The comics in my collection span a ten year time period from 1974 through 1983. That period plus a few years on either side is collectively known in comic collector circles as: the Bronze Age. (Comic Book Historian Alex Grand places the Bronze Age of Comic Books from 1970 to 1984.)
Throughout the Bronze Age of Comics one artist was most associated with the look of DC’s most iconic character: Superman. That artist was Curt Swan. He drew Superman for the entire time that I was reading comics from age 9 to 18. What’s more remarkable is that Swan was also the face of Superman for the entire Comic Book Age prior to that: the Silver Age. Truly, when it comes to artists and comic books, Curt Swan and Superman were synonymous.
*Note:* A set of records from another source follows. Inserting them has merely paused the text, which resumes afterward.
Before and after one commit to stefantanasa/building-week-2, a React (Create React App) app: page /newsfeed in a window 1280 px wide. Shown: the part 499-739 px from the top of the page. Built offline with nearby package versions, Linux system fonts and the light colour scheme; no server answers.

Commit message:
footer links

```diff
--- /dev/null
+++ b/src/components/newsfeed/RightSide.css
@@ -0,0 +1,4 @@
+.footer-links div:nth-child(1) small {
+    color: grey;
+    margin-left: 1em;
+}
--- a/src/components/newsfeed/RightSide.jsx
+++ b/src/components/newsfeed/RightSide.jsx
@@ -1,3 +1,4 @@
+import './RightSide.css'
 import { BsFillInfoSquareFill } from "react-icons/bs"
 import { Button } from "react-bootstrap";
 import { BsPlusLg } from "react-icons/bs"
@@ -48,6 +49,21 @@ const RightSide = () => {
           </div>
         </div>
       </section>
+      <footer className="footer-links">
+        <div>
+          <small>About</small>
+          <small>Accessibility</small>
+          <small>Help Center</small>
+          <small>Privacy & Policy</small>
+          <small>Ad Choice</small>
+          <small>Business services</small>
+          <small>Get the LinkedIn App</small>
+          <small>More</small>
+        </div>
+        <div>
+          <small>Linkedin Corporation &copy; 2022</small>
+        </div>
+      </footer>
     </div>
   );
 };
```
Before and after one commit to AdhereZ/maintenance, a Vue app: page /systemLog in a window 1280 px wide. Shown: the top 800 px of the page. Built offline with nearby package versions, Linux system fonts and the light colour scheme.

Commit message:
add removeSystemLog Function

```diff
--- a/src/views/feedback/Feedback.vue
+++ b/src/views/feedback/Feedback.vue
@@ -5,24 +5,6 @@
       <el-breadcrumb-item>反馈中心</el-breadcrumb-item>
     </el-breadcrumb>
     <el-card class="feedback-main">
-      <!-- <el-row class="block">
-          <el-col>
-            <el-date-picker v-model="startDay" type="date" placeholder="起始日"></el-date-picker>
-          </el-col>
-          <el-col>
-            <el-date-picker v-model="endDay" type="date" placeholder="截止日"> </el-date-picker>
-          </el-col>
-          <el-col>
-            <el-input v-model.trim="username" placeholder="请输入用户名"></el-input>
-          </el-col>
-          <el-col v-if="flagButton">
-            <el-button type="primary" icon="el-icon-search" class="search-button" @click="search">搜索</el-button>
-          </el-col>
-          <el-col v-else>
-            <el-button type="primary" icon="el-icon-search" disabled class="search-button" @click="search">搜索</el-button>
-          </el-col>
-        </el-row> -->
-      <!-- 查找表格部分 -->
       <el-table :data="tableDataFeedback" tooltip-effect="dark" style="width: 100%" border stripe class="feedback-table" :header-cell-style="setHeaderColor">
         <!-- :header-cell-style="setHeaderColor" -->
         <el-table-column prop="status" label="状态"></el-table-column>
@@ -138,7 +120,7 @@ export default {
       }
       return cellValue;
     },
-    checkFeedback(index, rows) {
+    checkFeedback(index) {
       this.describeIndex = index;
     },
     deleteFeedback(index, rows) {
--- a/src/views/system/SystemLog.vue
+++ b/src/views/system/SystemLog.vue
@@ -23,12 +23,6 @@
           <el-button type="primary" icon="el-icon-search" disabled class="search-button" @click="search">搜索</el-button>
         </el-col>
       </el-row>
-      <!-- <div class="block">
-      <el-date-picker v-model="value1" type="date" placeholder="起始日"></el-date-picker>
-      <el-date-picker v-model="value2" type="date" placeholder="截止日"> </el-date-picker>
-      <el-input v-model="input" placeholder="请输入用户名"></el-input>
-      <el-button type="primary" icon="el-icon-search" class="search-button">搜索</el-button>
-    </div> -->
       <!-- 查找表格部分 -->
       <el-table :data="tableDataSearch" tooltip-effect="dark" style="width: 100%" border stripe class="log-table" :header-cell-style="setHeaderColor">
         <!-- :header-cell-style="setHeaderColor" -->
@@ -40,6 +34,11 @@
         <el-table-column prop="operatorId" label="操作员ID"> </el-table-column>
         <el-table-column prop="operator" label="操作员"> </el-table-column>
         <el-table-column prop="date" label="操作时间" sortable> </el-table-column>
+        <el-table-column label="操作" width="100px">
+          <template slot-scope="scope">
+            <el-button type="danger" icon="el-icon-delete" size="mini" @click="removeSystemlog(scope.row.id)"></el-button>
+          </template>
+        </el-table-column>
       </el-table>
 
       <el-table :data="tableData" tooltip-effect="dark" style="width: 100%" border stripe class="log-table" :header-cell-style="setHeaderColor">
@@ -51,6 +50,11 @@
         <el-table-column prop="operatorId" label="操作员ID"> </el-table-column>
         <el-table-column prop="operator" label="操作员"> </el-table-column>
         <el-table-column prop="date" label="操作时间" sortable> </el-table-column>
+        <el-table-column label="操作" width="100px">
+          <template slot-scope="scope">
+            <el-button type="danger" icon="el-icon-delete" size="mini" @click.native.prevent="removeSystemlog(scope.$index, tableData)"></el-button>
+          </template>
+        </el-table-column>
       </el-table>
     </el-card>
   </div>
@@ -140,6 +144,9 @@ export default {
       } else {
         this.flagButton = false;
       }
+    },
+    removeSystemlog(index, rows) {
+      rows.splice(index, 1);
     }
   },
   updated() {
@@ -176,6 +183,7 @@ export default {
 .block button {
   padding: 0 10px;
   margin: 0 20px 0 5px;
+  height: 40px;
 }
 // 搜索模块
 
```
You might remember that I identified Jose Luis Garcia Lopez as my favorite Superman artist. I did, but not because Lopez is a “better” artist for Superman than Swan. Quite the opposite. I think that Swan was so connected with the Man of Steel, that I just yearned to see something different over the years. If Swan had moved to another title, (I vote Wonder Woman) I would have eagerly followed him. I find his artwork to be beautiful. (Especially, his eyes. Swan draws great eyes.)
Given how inseparable Swan and Superman are, I find this 10 page back-up story in Superman Annual #9 to be especially touching. Given the way the credits are listed, I believe Curt took this story idea to his editors and asked if he could do it. Also, this is one of the rare examples (It might be the only example in my collection.) of the artist inking his own pencil work. So, this artwork is 100% Curt Swan. The story is clearly a labor of love, and it’s one of my favorites.